At 'Plan-it Literacy' - From left: Crystal Bonville, Sandy
Jeffries, Meg Demolet and Mary Carrington
Three births, two weddings, one adoption and an engagement.
That is the tally so far during the two years that 25 public school
teachers from Moore County have been enrolled in a Master of Arts in
Elementary Education program offered by UNC Pembroke.
UNCP calls it their "cohort" at Sandhills Community College
in Southern Pines, N.C. The teachers call it a family.
"We've bonded," said Emily Brady, a cohort member and teacher
at High Falls Elementary School. "We are a family."
The Sandhills cohort will travel to UNCP in December 2004 for commencement
exercises.
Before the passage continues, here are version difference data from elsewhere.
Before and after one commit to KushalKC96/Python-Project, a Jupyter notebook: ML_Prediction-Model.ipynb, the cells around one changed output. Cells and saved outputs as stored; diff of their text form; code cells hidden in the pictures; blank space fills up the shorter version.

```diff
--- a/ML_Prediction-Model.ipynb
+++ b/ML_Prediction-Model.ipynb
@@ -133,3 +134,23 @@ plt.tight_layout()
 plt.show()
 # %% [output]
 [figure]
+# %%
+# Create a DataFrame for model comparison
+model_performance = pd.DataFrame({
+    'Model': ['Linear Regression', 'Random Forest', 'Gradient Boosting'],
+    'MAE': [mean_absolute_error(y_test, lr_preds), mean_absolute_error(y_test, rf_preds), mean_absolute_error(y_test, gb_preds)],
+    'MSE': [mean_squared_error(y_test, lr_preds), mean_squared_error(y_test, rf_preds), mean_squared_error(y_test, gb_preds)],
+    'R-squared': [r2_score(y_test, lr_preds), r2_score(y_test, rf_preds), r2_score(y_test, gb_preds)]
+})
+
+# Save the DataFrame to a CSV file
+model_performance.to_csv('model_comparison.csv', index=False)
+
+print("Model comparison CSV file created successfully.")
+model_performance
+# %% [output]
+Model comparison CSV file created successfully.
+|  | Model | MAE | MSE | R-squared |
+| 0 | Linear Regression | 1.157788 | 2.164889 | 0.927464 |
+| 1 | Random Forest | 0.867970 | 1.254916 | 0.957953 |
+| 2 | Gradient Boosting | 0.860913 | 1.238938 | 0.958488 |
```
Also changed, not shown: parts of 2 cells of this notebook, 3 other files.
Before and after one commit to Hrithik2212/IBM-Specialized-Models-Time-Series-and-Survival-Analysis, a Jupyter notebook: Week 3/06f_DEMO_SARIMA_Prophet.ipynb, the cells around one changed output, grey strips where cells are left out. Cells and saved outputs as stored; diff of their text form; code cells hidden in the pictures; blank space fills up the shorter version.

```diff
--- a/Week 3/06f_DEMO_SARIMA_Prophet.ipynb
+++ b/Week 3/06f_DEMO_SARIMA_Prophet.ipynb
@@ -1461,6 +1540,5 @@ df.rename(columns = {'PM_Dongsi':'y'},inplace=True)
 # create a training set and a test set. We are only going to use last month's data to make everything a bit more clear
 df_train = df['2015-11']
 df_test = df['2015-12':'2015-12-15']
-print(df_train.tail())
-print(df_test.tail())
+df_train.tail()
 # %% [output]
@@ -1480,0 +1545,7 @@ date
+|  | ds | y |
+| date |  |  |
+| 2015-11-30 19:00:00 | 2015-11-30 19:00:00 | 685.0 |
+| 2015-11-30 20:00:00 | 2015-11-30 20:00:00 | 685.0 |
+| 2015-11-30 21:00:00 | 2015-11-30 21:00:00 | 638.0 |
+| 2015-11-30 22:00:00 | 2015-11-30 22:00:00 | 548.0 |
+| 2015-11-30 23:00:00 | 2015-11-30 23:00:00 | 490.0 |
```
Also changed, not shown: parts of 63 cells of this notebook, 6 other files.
It will be the first visit to the Pembroke campus for many
"I've only been to UNCP once, and I had to ask directions,"
said Sandy Jeffries, a teacher at Pinehurst Elementary School.
UNCP offered the graduate program entirely on Sandhills' campus in
late afternoon classes that suited the schedules of elementary school
teachers with families.
Teaching teachers -
Karen McCullough offers instruction on how to teach research papers
"The professors were very good to us, very accommodating and flexible
about class times," said Crystal Bonville. "If there was a
PTA meeting, they understood."
Dr. Sharon Sharp, who coordinates UNCP's elementary education graduate
program, said the Sandhills cohort is a talented one.
"We are so proud of this outstanding group of master's candidates,"
Dr. Sharp said. "The mission, in part, of the master's program
in elementary education is to prepare the experienced teachers for full
participation in the profession as leaders, researchers, and master
To become masters of their trade, cohort members and their families
made many sacrifices to complete the program.
"Monday night was pizza night at our house and Wednesday was Chinese,"
said Mary Carrington, a teacher of academically gifted children based
at Aberdeen Primary School.
"My daughters learned how to cook," Jeffries added.
The program was worth the effort, cohort members said. What they learned
in the classroom was relevant to what they were doing in their own classrooms.
"It was great because everything we did was useful in the classroom,"
"The professors were sensitive about what we need to succeed in
the classroom," Bonville said.
"We had a lot of input, and we did a lot of the teaching ourselves,"
"Our professors have been wonderful," said Mandy Browne,
a teacher at Carthage Elementary. "It was personalized instruction."
"We were able to take our class work assignments and integrate
them into our classrooms - theory into practice," said Michelle
Lester of Sandhills Farm Life Elementary School.
A master's degree will give the teachers a boost in pay, but they said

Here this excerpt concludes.